This week Brickowner takes a comparative historical look at UK Housing Markets and the FTSE, and if past trends in both indices might give us some insight into today’s market?
Any investment portfolio should be diversified to balance risk and returns. However, the question still remains: how to balance the portfolio? Different asset classes have different characteristics (which is why they can be uncorrelated); they have different strengths and weaknesses, so it’s important to choose the right balance of strengths and weaknesses across a whole portfolio. To this end, it’s useful to be able to compare investments.
The asset class we focus on at Brickowner is property, but in the UK, the FTSE 100 is generally used as a day-to-day barometer of the economy. So how do the two types of investment compare? To examine this we’ve put our analysts to work to look at the House Price Index and FTSE 100 index, from 1985 to 2019.
Caveats and Considerations
There a few caveats to the following analysis. Firstly, both indices are averages. This means that when an index is falling, there are many individual assets within the average that are rising. Similarly, when an index rises, many assets depreciate. The individual details of the assets are of paramount importance when choosing an investment (See: Brickowner’s previous blog, Common Sense Property Investment).
Secondly, past performance is not a good indicator of future performance. You would not drive a car by looking in the rear-view mirror, so you should not invest based on historical data. Nevertheless, we can always learn from history, and use it to build understanding of the present.
A final note: the HPI was only reported quarterly before 2002. Therefore, in order to simplify the analysis and fairly compare the two, we have only used quarterly data for both indices (except in the chart, where all available data is used).
With that in mind, let’s look at the performances of both indices from 1985 to 2019:
From an unscientific first glance at the chart, we can see a few interesting points. The 1987 crash (“Black Monday”) is visible as a sharp drop in the FTSE. The “Dotcom Bubble”, with its boom and bust, is visible between 1995 and 2002. And the Global Financial Crisis of 2008 is an extremely sharp and large drop in the FTSE, bottoming out early in 2009. With respect to the House Price Index, there is considerably less to see: the 2008 crash is visible, but the drop is much shallower and smaller than that of the FTSE. Aside from that, the index has risen steadily since the mid-90s. It was not impacted much by Black Monday or the Dotcom Bubble, and generally does not experience the same number of visible drops that the FTSE does.
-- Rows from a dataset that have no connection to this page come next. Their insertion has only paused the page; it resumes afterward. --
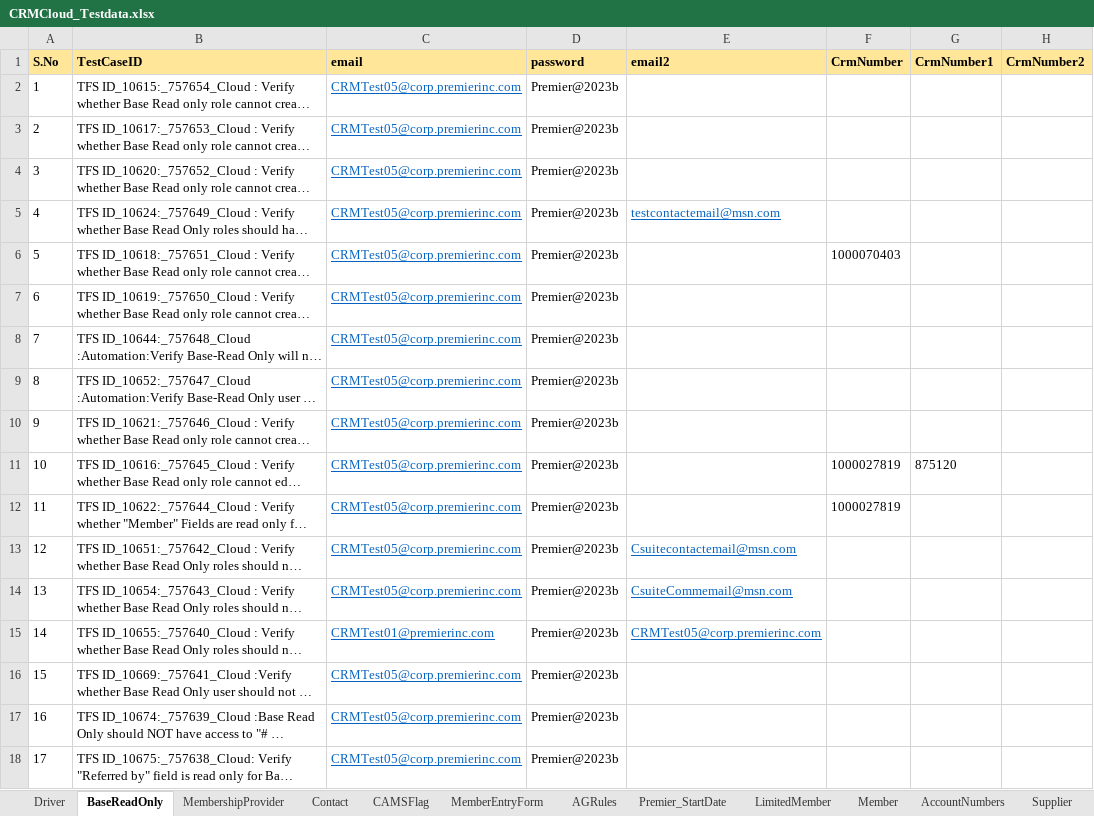
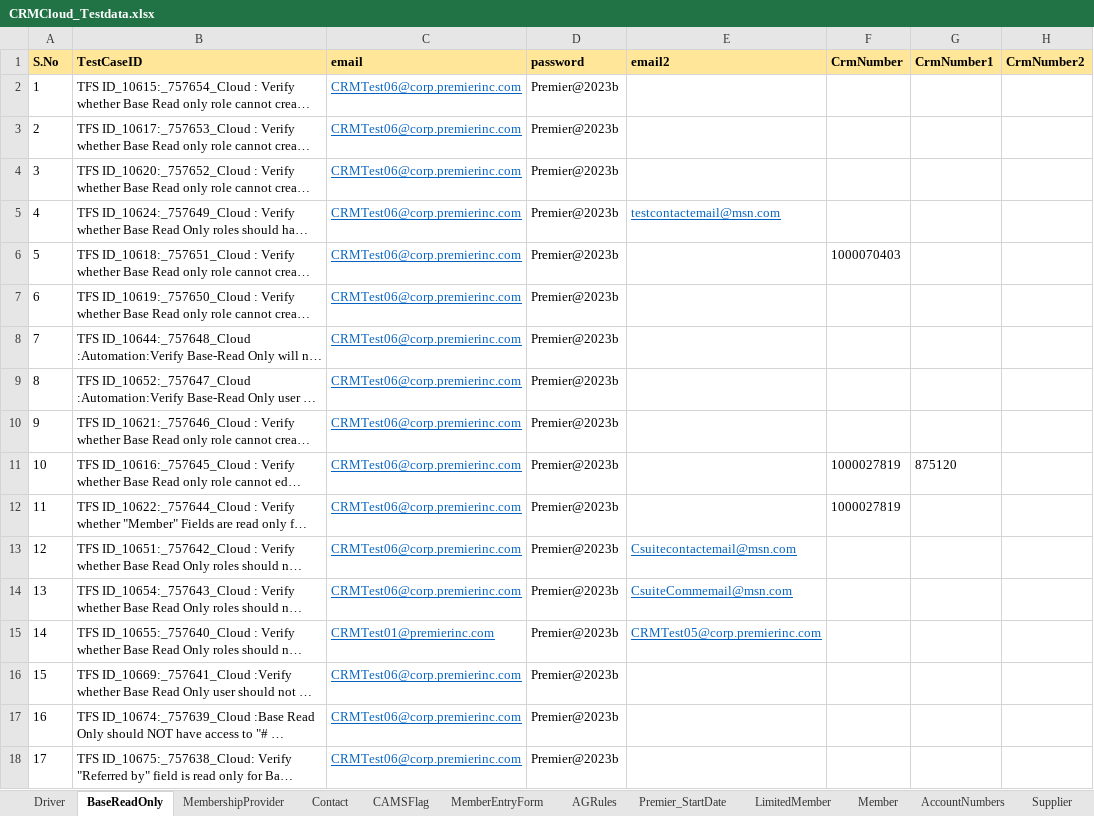
Before and after one commit to FaridhahN/Dynamics_CRM_Cloud_2023_Wave1, an Excel workbook: data/CRMCloud_Testdata.xlsx, sheet BaseReadOnly, drawn as a sheet; only a part is shown; long unchanged cells end in …; values as stored, in another font and other column widths than the file's, no borders; the diff names each change by its address in the sheet, - before the commit and + after, or states it on an @@ line.

```diff
--- a/data/CRMCloud_Testdata.xlsx (sheet BaseReadOnly)
+++ b/data/CRMCloud_Testdata.xlsx (sheet BaseReadOnly)
-C2:C14 (email): CRMTest05@corp.premierinc.com
+C2:C14 (email): CRMTest06@corp.premierinc.com
-C16:C18 (email): CRMTest05@corp.premierinc.com
+C16:C18 (email): CRMTest06@corp.premierinc.com
```
Also changed, not shown: sheet Driver, sheet LimitedMember, hidden cells, 3 other files.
Statistical analysis bears this judgement out. Interestingly, the coefficient of variation (a statistical measure of dispersion) is higher for the HPI than the FTSE over the period (0.54 compared to 0.40). But this is because the coefficient of variation is not only measuring volatility; it is also measuring the overall increase over the period. The HPI has risen much more: the highest value of the HPI is 7.4 times larger than the lowest, whereas the FTSE’s peak is only 5.1 times its lowest value.
To get an idea of volatility, we can look at the quarter-on-quarter changes in index values. The coefficient of variation for the changes in HPI is much lower than for the FTSE: 2.2 compared to 9.9. This means that, quarter-on-quarter, the HPI tends to change much less than the FTSE. In other words, it is less volatile.
Another interesting comparison to make is the drops in both indices. We have already mentioned the sharp declines in the FTSE with Black Monday, the Dotcom Bubble, and the Global Financial Crisis, compared with the apparently less drastic declines in the HPI. This observation, too, holds in statistical analysis. The total value of declines across the period was 24 points in the HPI and 9,734 points in the FTSE.
In comparable terms: the HPI fell a total of 38% of its average across the period, whereas the FTSE fell 208% of its average. This difference is stark. It suggests that the FTSE was much more likely to fall by substantial amounts.
If we just look at the Global Financial Crisis, which originated in housing markets, we see a surprising fact: the HPI was less volatile over the period than the FTSE. This is seen unscientifically in the below graph, where we see a deeper trough for the FTSE:
Being more scientific, we find that the HPI fell 19% over this period, whereas the FTSE fell a whopping 43%. The HPI did not respond to the shock as much as the FTSE, even though the shock was rooted in housing markets.
In summary: from 1985 to 2019, the FTSE 100 index grew by proportionally less than the House Price Index. The FTSE was more volatile quarter-on-quarter than the HPI. And the FTSE declined far more than the HPI. Even the Global Financial Crisis, which originated in housing markets, affected the FTSE more than the HPI.
This is far from an exhaustive comparison. We have only looked at two indices; markets are complex beasts, and individual investments always have their specific characteristics separate from the behaviour of the overall markets. And, as always, past performance is not a reliable indicator of future results. Hopefully, however, the above analysis will provide some interesting insights into the historical characteristics of two indices.